** Opening Provided information block **

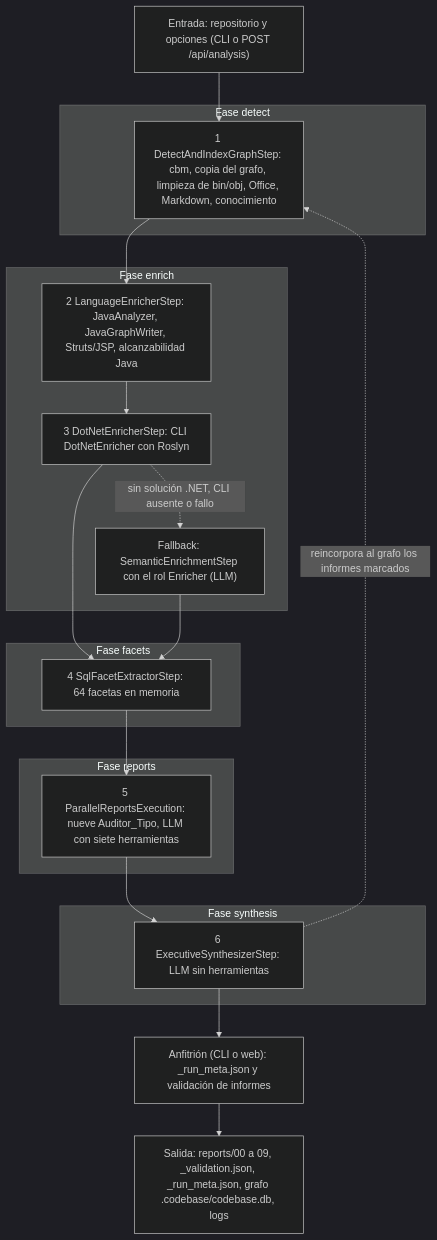
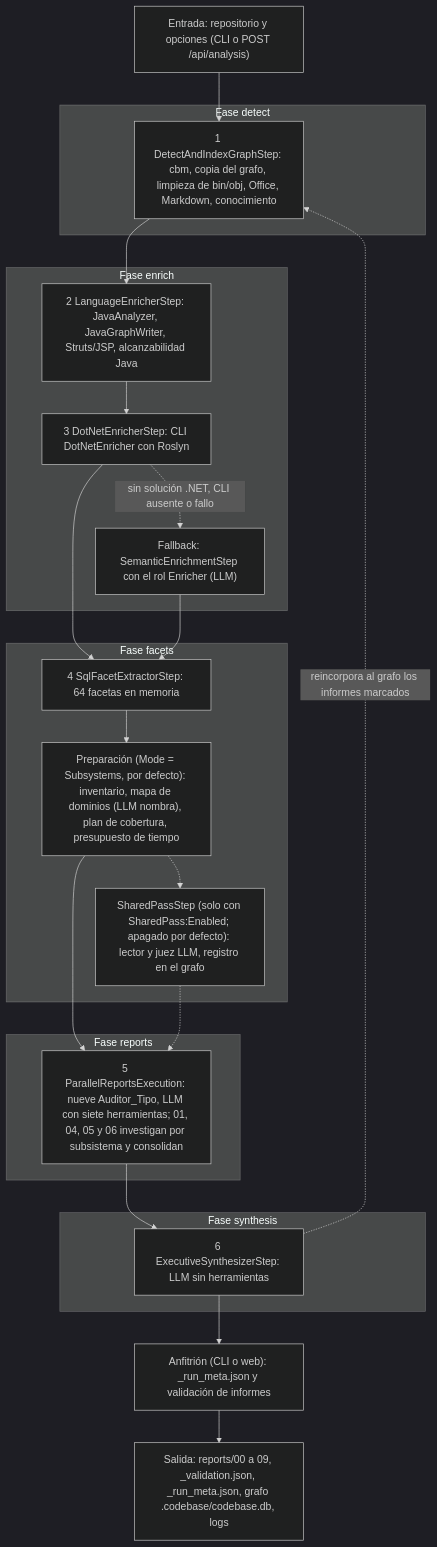
Before and after one commit to jlrozano/AITaskAgent: the diagram in docs/guides/flujo-completo-app-analisis.md, drawn with Mermaid (dark theme). The commit also changed other lines of this file and 87 other files, not shown here.

First line of the commit message:
docs: bring guides, references, READMEs and diagrams in line with the code

````diff
--- a/docs/guides/flujo-completo-app-analisis.md
+++ b/docs/guides/flujo-completo-app-analisis.md
@@ -16,29 +16,35 @@
 ```mermaid
 flowchart TD
     entrada["Entrada: repositorio y opciones (CLI o POST /api/analysis)"]
     subgraph detect["Fase detect"]
         s1["1 DetectAndIndexGraphStep: cbm, copia del grafo, limpieza de bin/obj, Office, Markdown, conocimiento"]
     end
     subgraph enrich["Fase enrich"]
         s2["2 LanguageEnricherStep: JavaAnalyzer, JavaGraphWriter, Struts/JSP, alcanzabilidad Java"]
         s3["3 DotNetEnricherStep: CLI DotNetEnricher con Roslyn"]
         s3b["Fallback: SemanticEnrichmentStep con el rol Enricher (LLM)"]
     end
     subgraph facets["Fase facets"]
         s4["4 SqlFacetExtractorStep: 64 facetas en memoria"]
+        p1["Preparación (Mode = Subsystems, por defecto): inventario, mapa de dominios (LLM nombra), plan de cobertura, presupuesto de tiempo"]
+        sp["SharedPassStep (solo con SharedPass:Enabled; apagado por defecto): lector y juez LLM, registro en el grafo"]
     end
     subgraph reports["Fase reports"]
-        s5["5 ParallelReportsExecution: nueve Auditor_Tipo, LLM con siete herramientas"]
+        s5["5 ParallelReportsExecution: nueve Auditor_Tipo, LLM con siete herramientas; 01, 04, 05 y 06 investigan por subsistema y consolidan"]
     end
     subgraph synthesis["Fase synthesis"]
         s6["6 ExecutiveSynthesizerStep: LLM sin herramientas"]
     end
     host["Anfitrión (CLI o web): _run_meta.json y validación de informes"]
     salida["Salida: reports/00 a 09, _validation.json, _run_meta.json, grafo .codebase/codebase.db, logs"]
     entrada --> s1 --> s2 --> s3
     s3 -. "sin solución .NET, CLI ausente o fallo" .-> s3b
     s3 --> s4
     s3b --> s4
-    s4 --> s5 --> s6 --> host --> salida
+    s4 --> p1
+    p1 -.-> sp
+    p1 --> s5
+    sp -.-> s5
+    s5 --> s6 --> host --> salida
     s6 -. "reincorpora al grafo los informes marcados" .-> s1
 ```
````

** Closing Provided information block **

### What you will do
Leave every picture out. Retype the remaining data exactly.

### Exercise answer
Before and after one commit to jlrozano/AITaskAgent: the diagram in docs/guides/flujo-completo-app-analisis.md, drawn with Mermaid (dark theme). The commit also changed other lines of this file and 87 other files, not shown here.

First line of the commit message:
docs: bring guides, references, READMEs and diagrams in line with the code

````diff
--- a/docs/guides/flujo-completo-app-analisis.md
+++ b/docs/guides/flujo-completo-app-analisis.md
@@ -16,29 +16,35 @@
 ```mermaid
 flowchart TD
     entrada["Entrada: repositorio y opciones (CLI o POST /api/analysis)"]
     subgraph detect["Fase detect"]
         s1["1 DetectAndIndexGraphStep: cbm, copia del grafo, limpieza de bin/obj, Office, Markdown, conocimiento"]
     end
     subgraph enrich["Fase enrich"]
         s2["2 LanguageEnricherStep: JavaAnalyzer, JavaGraphWriter, Struts/JSP, alcanzabilidad Java"]
         s3["3 DotNetEnricherStep: CLI DotNetEnricher con Roslyn"]
         s3b["Fallback: SemanticEnrichmentStep con el rol Enricher (LLM)"]
     end
     subgraph facets["Fase facets"]
         s4["4 SqlFacetExtractorStep: 64 facetas en memoria"]
+        p1["Preparación (Mode = Subsystems, por defecto): inventario, mapa de dominios (LLM nombra), plan de cobertura, presupuesto de tiempo"]
+        sp["SharedPassStep (solo con SharedPass:Enabled; apagado por defecto): lector y juez LLM, registro en el grafo"]
     end
     subgraph reports["Fase reports"]
-        s5["5 ParallelReportsExecution: nueve Auditor_Tipo, LLM con siete herramientas"]
+        s5["5 ParallelReportsExecution: nueve Auditor_Tipo, LLM con siete herramientas; 01, 04, 05 y 06 investigan por subsistema y consolidan"]
     end
     subgraph synthesis["Fase synthesis"]
         s6["6 ExecutiveSynthesizerStep: LLM sin herramientas"]
     end
     host["Anfitrión (CLI o web): _run_meta.json y validación de informes"]
     salida["Salida: reports/00 a 09, _validation.json, _run_meta.json, grafo .codebase/codebase.db, logs"]
     entrada --> s1 --> s2 --> s3
     s3 -. "sin solución .NET, CLI ausente o fallo" .-> s3b
     s3 --> s4
     s3b --> s4
-    s4 --> s5 --> s6 --> host --> salida
+    s4 --> p1
+    p1 -.-> sp
+    p1 --> s5
+    sp -.-> s5
+    s5 --> s6 --> host --> salida
     s6 -. "reincorpora al grafo los informes marcados" .-> s1
 ```
````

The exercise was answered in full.